This year, for the first time, CU Learn was used to manage training activities and participation. This change brought many benefits! They range from simplifying instructions for program participants, to making it easier to provide feedback, and include other efficiencies typically associated with reducing the number of systems used to accomplish a task.
ADI’s fifty-nine options this past year were intended to promote diversity of thought and cultural diversity awareness of the participants. Goals included encouraging conversation with Cornell colleagues on topics that fall outside of typical workgroup subjects, exposure to programs outside of the workplace to gain insights on the diversity of the campus, and exposure to cultural diversity representative of campus demographics.

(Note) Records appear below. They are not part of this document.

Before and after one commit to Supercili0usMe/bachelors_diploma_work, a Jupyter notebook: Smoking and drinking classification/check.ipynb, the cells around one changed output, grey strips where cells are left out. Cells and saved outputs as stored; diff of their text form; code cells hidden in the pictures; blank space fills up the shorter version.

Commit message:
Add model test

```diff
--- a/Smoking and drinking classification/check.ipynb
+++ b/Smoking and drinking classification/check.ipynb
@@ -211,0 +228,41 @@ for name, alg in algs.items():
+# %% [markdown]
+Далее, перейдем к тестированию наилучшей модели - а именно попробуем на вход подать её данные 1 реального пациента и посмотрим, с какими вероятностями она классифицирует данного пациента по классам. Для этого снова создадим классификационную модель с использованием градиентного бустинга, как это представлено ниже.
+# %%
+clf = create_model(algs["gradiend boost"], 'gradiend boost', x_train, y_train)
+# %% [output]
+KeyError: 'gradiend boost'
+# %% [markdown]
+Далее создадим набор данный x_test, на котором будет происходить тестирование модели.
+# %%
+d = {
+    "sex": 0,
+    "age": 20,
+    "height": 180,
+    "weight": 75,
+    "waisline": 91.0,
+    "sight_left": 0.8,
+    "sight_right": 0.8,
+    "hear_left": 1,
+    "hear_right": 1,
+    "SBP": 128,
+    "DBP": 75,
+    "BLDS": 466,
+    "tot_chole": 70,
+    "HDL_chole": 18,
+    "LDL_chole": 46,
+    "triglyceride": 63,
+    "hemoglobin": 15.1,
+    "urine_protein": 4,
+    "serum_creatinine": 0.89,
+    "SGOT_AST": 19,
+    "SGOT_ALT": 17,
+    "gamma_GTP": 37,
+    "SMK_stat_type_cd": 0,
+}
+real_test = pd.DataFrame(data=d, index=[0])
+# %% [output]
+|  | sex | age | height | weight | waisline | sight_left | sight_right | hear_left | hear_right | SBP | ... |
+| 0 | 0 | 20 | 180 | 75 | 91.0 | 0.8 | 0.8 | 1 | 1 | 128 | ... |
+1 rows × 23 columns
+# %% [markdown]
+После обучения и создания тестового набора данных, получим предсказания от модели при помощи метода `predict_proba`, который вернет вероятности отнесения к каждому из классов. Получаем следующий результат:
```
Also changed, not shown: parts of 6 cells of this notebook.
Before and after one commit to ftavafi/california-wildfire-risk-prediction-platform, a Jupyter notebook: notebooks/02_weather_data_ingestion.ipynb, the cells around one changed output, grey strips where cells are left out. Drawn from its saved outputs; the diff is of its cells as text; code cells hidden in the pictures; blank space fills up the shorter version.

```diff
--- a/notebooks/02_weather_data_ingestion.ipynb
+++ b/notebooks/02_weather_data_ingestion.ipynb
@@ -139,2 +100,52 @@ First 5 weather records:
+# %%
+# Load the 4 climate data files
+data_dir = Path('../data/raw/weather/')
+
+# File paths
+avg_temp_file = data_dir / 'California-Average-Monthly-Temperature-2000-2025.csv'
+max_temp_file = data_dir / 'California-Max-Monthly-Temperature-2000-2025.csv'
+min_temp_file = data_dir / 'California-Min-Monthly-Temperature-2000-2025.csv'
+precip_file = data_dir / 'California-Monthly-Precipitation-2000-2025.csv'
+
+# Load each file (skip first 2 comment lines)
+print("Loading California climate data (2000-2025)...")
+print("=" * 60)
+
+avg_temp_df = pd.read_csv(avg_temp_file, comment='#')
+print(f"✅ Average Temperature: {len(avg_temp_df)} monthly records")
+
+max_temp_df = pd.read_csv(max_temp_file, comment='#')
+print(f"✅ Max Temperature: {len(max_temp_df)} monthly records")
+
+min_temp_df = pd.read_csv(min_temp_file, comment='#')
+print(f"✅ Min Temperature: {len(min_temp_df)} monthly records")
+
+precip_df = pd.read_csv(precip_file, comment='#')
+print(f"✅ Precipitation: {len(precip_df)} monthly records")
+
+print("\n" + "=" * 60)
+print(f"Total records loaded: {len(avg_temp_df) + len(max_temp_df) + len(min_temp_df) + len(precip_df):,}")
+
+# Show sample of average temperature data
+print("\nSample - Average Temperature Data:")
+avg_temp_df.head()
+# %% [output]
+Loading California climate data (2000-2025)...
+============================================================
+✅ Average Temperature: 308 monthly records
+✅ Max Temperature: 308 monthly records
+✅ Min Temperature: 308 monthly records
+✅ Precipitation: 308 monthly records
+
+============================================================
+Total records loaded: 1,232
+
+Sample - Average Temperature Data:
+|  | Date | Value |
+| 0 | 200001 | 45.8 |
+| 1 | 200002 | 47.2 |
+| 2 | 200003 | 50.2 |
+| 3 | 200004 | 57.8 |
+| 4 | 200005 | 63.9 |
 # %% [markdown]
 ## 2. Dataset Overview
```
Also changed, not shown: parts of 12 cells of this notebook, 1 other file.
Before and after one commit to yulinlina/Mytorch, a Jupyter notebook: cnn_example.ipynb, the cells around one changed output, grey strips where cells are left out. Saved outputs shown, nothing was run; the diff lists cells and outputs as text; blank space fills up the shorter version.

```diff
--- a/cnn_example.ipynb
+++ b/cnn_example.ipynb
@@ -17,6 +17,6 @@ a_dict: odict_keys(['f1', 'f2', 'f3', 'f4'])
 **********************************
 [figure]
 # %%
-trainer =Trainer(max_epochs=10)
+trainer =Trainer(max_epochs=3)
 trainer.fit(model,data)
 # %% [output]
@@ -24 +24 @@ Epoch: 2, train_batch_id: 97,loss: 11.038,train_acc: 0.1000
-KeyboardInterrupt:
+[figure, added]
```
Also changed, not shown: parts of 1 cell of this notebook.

There were twenty diversity training sessions, which covered gender inclusiveness, race and inequality, diversity in higher ed, disability and inclusion, cultural fluency, and multi-generational offices.
Summer Intern Program
We’re currently in the swing of things with this summer’s interns. (More details about that in another update coming soon!) Turning back to summer 2017, our seventeen interns participated in eleven weekly activities, among them kickoff, closing presentations, and field trips to Taughannock Falls and the Geneva Research Center. The Geneva trip was added to provide a broader view of Cornell activities outside of the Ithaca campus.
Two sessions were added to highlight diversity activities. The luncheon series included new and different speakers, including former Cornell students working at Cornell, to provide broader perspectives on administration of the university. Based on expressed interest, information on business etiquette was provided, as were mock interviews arranged by the Career Center.
For the first time, a project was developed which required the entire intern group to collaborate on outcomes, and there was an increase in the number of intern-led social events.
CU Police worked with the ADI team to pilot ride-alongs with the ADI constituency in preparation for offering them to the interns. As a result, this summer, interns will have a tour of CU Police facilities and opportunities for ride-alongs.
Based on written feedback from the interns and supervisors, the program continues to be highly rated, supervisors are well thought of, and the luncheon program and speakers are extremely appreciated. Supervisors also provided formal performance comments to the interns. Students enjoyed the overall experience and say they would recommend the program. Additionally, many of the same supervisors continue to participate in the program, hosting an intern in their area year after year. Many also hire interns for the school year as budgets permit.
In Fiscal Year 2018, ADI communications continued to produce and circulate articles and updates, as well as post them to adi.cornell.edu, to keep ADI members and the broader Cornell community informed on initiative activities. The poster for member unit conference rooms was updated, and awareness activities were undertaken in support of specific efforts, such as informing students about internship opportunities.
Supplier Diversity Initiative
This past year, the Supplier Diversity Program continued to help the campus increase spending with diverse suppliers, and in turn help diverse suppliers develop stronger relationships with customers on campus. The SC Johnson College of Business’s Big Red Consulting (BRC) teams again worked with a select group of Cornell’s diverse suppliers. The BRC teams, comprising graduate students and a director for each team, helped the diverse suppliers grow their businesses by addressing potential sources for improvement and revenue increases. The graduate students participating in the program come from the College of Business, ILR, and Engineering. Projects are selected that align suppliers’ needs with the skill sets of these students.